steve said...

Ha! Now you mention it - I've seen it somewhere before!

Eagle eyes - missed the ppt on Lasse's site. Will go back and look at that.

I assume you are well? How's the weather your side? We are back to floods again!!!!!!!!!!!! pretty bad ones up north and this is only September. i suspect that parts of the UK are going to have a VERY long winter season this year.

I'm going to try and get out in Arwen this weekend. I've spotted a weather window between somewhat savage wet depressions. I'll let you know how we get on. Take care

Steve

Joel Bergen said...

I couldn't be better, and the weather has been unusually good. I haven't been out sailing since the PT Festival ended on Sept 9th though. It's the middle of salmon fishing season here now, so all the boat launches are an absolute madhouse of fishing boats.
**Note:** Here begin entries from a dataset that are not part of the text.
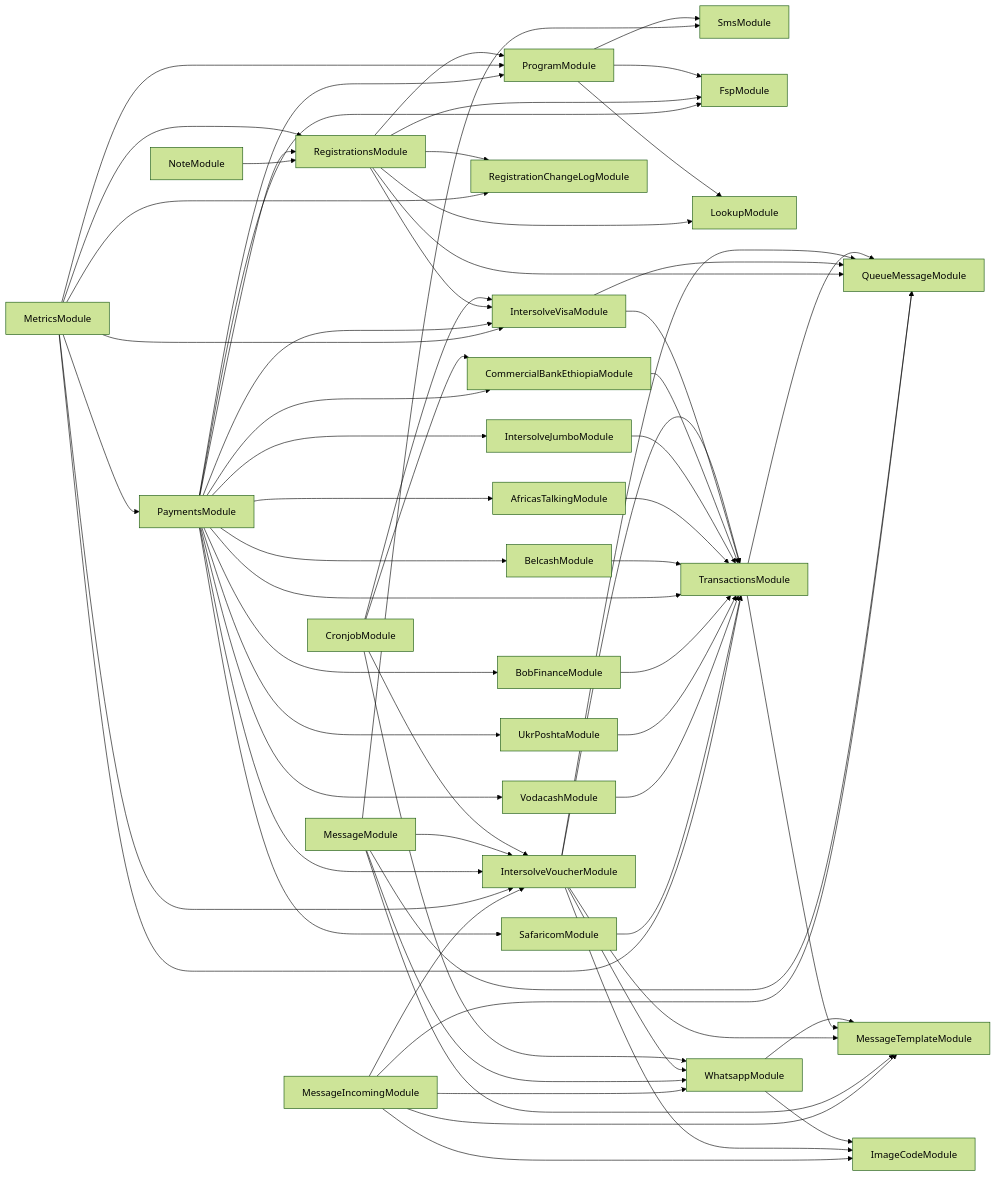
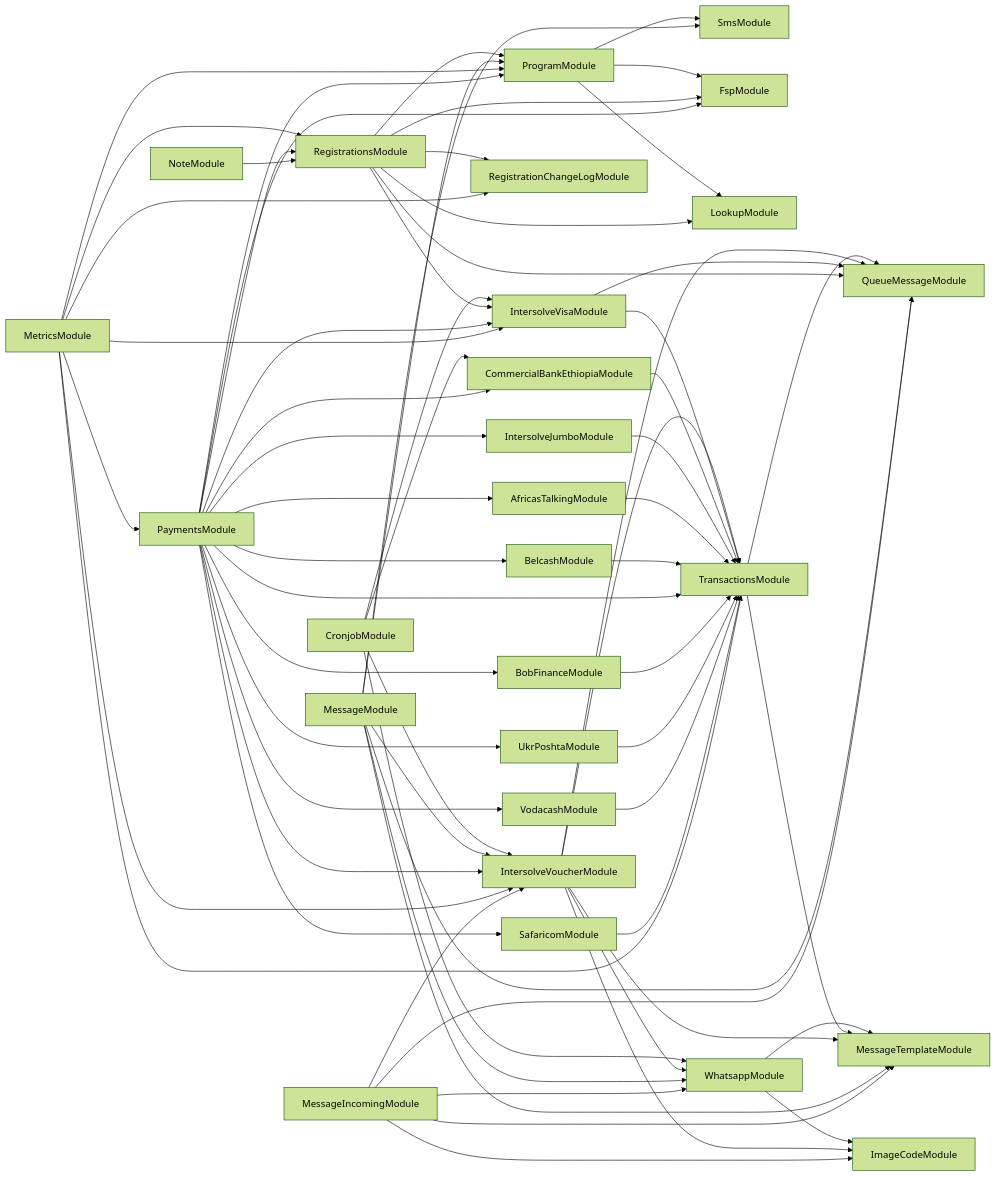
One commit to global-121/121-platform changed the diagram in services/121-service/module-dependencies.md. Above: the diagram before and after it, drawn with Mermaid (forest theme). The commit also changed 2 other files, not shown here.

Commit message:
feat: process placeholders in message text AB#25056

````diff
--- a/services/121-service/module-dependencies.md
+++ b/services/121-service/module-dependencies.md
@@ -3,67 +3,68 @@
 ```mermaid
 graph LR
   ProgramModule-->SmsModule
   ProgramModule-->FspModule
   ProgramModule-->LookupModule
   CronjobModule-->WhatsappModule
   WhatsappModule-->ImageCodeModule
   WhatsappModule-->MessageTemplateModule
   CronjobModule-->IntersolveVoucherModule
   IntersolveVoucherModule-->ImageCodeModule
   IntersolveVoucherModule-->TransactionsModule
   TransactionsModule-->QueueMessageModule
   TransactionsModule-->MessageTemplateModule
   IntersolveVoucherModule-->WhatsappModule
   IntersolveVoucherModule-->QueueMessageModule
   IntersolveVoucherModule-->MessageTemplateModule
   CronjobModule-->IntersolveVisaModule
   IntersolveVisaModule-->TransactionsModule
   IntersolveVisaModule-->QueueMessageModule
   CronjobModule-->CommercialBankEthiopiaModule
   CommercialBankEthiopiaModule-->TransactionsModule
   RegistrationsModule-->LookupModule
   RegistrationsModule-->ProgramModule
   RegistrationsModule-->FspModule
   RegistrationsModule-->QueueMessageModule
   RegistrationsModule-->IntersolveVisaModule
   RegistrationsModule-->RegistrationChangeLogModule
   MessageModule-->WhatsappModule
   MessageModule-->SmsModule
   MessageModule-->QueueMessageModule
   MessageModule-->IntersolveVoucherModule
   MessageModule-->MessageTemplateModule
+  MessageModule-->ProgramModule
   MetricsModule-->ProgramModule
   MetricsModule-->RegistrationsModule
   MetricsModule-->PaymentsModule
   PaymentsModule-->FspModule
   PaymentsModule-->IntersolveVoucherModule
   PaymentsModule-->IntersolveVisaModule
   PaymentsModule-->IntersolveJumboModule
   IntersolveJumboModule-->TransactionsModule
   PaymentsModule-->AfricasTalkingModule
   AfricasTalkingModule-->TransactionsModule
   PaymentsModule-->BelcashModule
   BelcashModule-->TransactionsModule
   PaymentsModule-->TransactionsModule
   PaymentsModule-->BobFinanceModule
   BobFinanceModule-->TransactionsModule
   PaymentsModule-->UkrPoshtaModule
   UkrPoshtaModule-->TransactionsModule
   PaymentsModule-->VodacashModule
   VodacashModule-->TransactionsModule
   PaymentsModule-->SafaricomModule
   SafaricomModule-->TransactionsModule
   PaymentsModule-->CommercialBankEthiopiaModule
   PaymentsModule-->RegistrationsModule
   PaymentsModule-->ProgramModule
   MetricsModule-->TransactionsModule
   MetricsModule-->IntersolveVisaModule
   MetricsModule-->IntersolveVoucherModule
   MetricsModule-->RegistrationChangeLogModule
   MessageIncomingModule-->ImageCodeModule
   MessageIncomingModule-->IntersolveVoucherModule
   MessageIncomingModule-->WhatsappModule
   MessageIncomingModule-->QueueMessageModule
   MessageIncomingModule-->MessageTemplateModule
   NoteModule-->RegistrationsModule
 ```
````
I've been fishing on a friend's boat and catching up on my neglected Honey-Do list. Fishing is the best we've had in many many years. I do hope to get at least one more sail in before the rains start. Hope you have a good sail.

donumvitae said...
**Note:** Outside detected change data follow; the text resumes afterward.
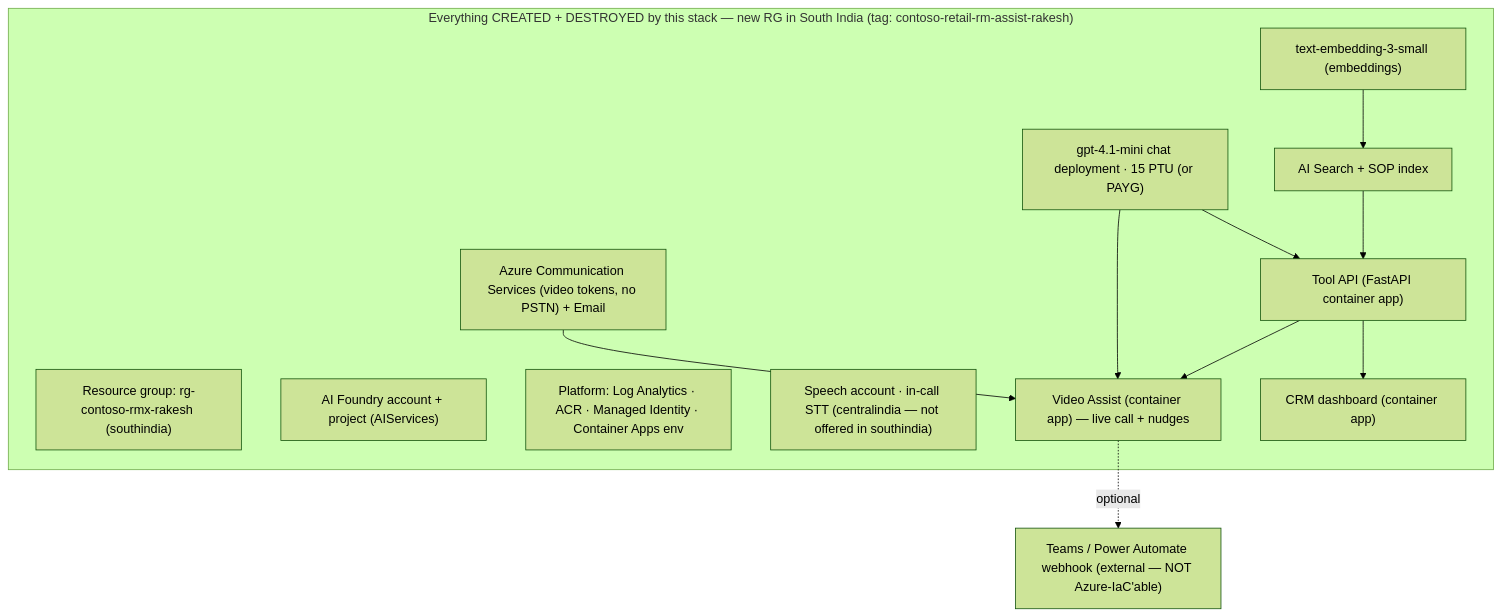
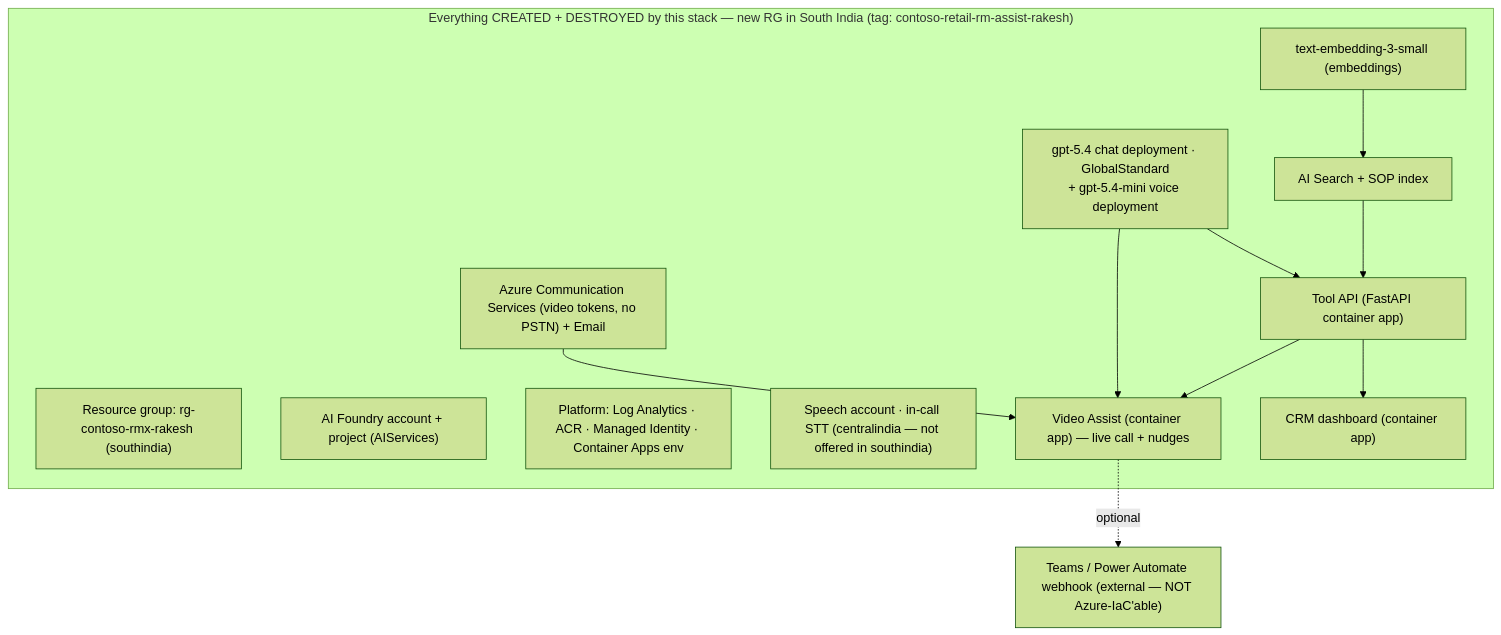
One commit to hrshl-demo/contoso-retail-acs-rm-assist-videocall changed the diagram in README.md. Above: the diagram before and after it, drawn with Mermaid (forest theme). The commit also changed other lines of this file and 4 other files, not shown here.

````diff
--- a/README.md
+++ b/README.md
@@ -45,27 +45,27 @@
 ```mermaid
 flowchart TB
   subgraph Created["Everything CREATED + DESTROYED by this stack — new RG in South India (tag: contoso-retail-rm-assist-rakesh)"]
     RG["Resource group: rg-contoso-rmx-rakesh (southindia)"]
     FND["AI Foundry account + project (AIServices)"]
-    CHAT["gpt-4.1-mini chat deployment · 15 PTU (or PAYG)"]
+    CHAT["gpt-5.4 chat deployment · GlobalStandard<br/>+ gpt-5.4-mini voice deployment"]
     EMB["text-embedding-3-small (embeddings)"]
     PLAT["Platform: Log Analytics · ACR · Managed Identity · Container Apps env"]
     SRCH["AI Search + SOP index"]
     ACS["Azure Communication Services (video tokens, no PSTN) + Email"]
     SPCH["Speech account · in-call STT (centralindia — not offered in southindia)"]
     TOOL["Tool API (FastAPI container app)"]
     CRM["CRM dashboard (container app)"]
     VA["Video Assist (container app) — live call + nudges"]
   end
 
   EXT["Teams / Power Automate webhook (external — NOT Azure-IaC'able)"]
 
   CHAT --> TOOL
   EMB --> SRCH
   SRCH --> TOOL
   TOOL --> CRM
   TOOL --> VA
   CHAT --> VA
   VA -. optional .-> EXT
   ACS --> VA
 ```
````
Steve:

The red rope is the main downhaul. I have installed a very similar system on Good Enough. The lower block is fixed and the upper block has a short length of high-tech rope attached that runs up through the deck. The upper end of this rope is attached to the tack of the sail. The major limitation of this system is that you have a bit less than a foot of adjustment.

In use, I fully slack the downhaul before hoisting the main, then haul her up and sweat the halyard to begin tensioning the luff. Only then do I really dial up the tension with the downhaul. I have found that it works quite well. It is nice to be able to handle all the lines from down IN the boat, as opposed to having to lean over the foredeck very far.

Finally, I completely agree with your accessment of this new Navigator: Gorgeous! Well done Lasse!

Wayne

steve said...

hey two of my favourite on line people in one go.
Wayne where have you been? Good to hear from you - hope you and family are well. I did install a similar system on Arwen but found I couldn't get sufficient tension - you can see the holes on Arwen's deck. Now I just do the downhaul straight into the cockpit.

Joel - you know how to kick a man when he's down sir - salmon fishing, best season etc etc - please!!!!!!!!!! I haven't caught a bass all year!!

Good to hear from you both - will try to get out on the water tomorrow

Steve